Before-and-after page screenshots
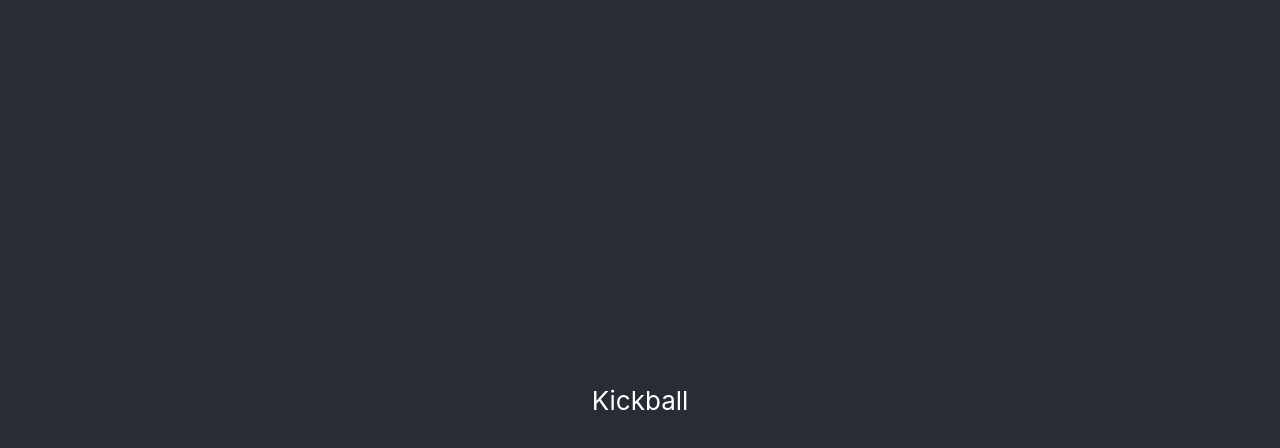
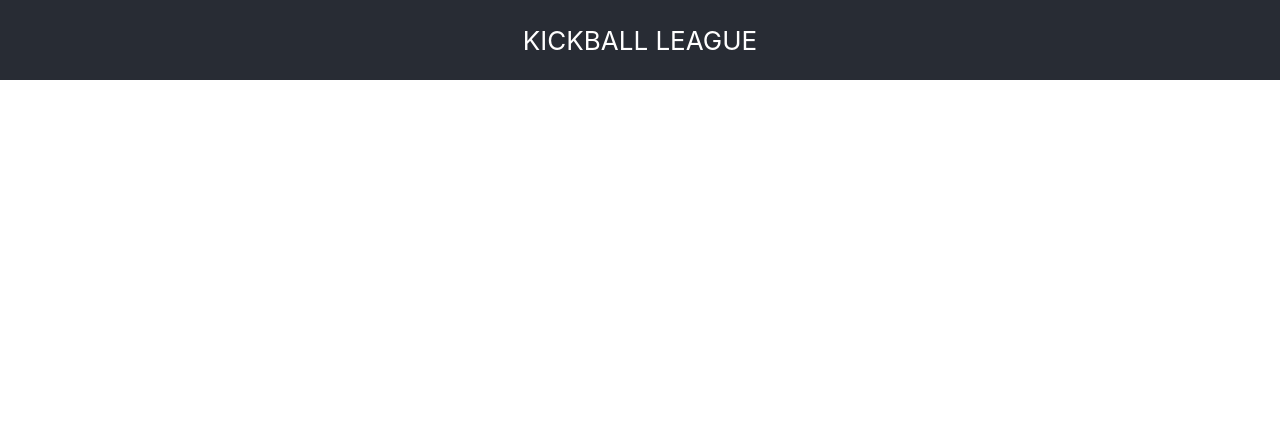
Before and after one commit to abrielcleaver/bfs6-kickball, a React (Create React App) app: page / in a window 1280 px wide. Shown: the top 448 px of the page. Built offline with nearby package versions, Linux system fonts and the light colour scheme.

Commit message:
update styling

```diff
--- a/src/App.css
+++ b/src/App.css
@@ -1,21 +1,10 @@
 .App {
-  text-align: center;
-}
-
-.App-logo {
-  height: 40vmin;
-  pointer-events: none;
-}
-
-@media (prefers-reduced-motion: no-preference) {
-  .App-logo {
-    animation: App-logo-spin infinite 20s linear;
-  }
+  text-align: left;
 }
 
 .App-header {
   background-color: #282c34;
-  min-height: 100vh;
+  min-height: 10vh;
   display: flex;
   flex-direction: column;
   align-items: center;
@@ -27,12 +16,3 @@
 .App-link {
   color: #61dafb;
 }
-
-@keyframes App-logo-spin {
-  from {
-    transform: rotate(0deg);
-  }
-  to {
-    transform: rotate(360deg);
-  }
-}
--- a/src/App.js
+++ b/src/App.js
@@ -5,7 +5,7 @@ import { BrowserRouter, NavLink, Route, Switch } from 'react-router-dom';
 function App() {
   return (
     <div className="App">
-      <header className="App-header">Kickball</header>
+      <header className="App-header">KICKBALL LEAGUE</header>
 
       <BrowserRouter>
         <Switch>
```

→ **EXERCISE REQUIREMENTS**
Gather every line from the entries above where the word "header" appears, and copy them.

→ **ANSWER TO THIS TASK**
 .App-header {
-      <header className="App-header">Kickball</header>
+      <header className="App-header">KICKBALL LEAGUE</header>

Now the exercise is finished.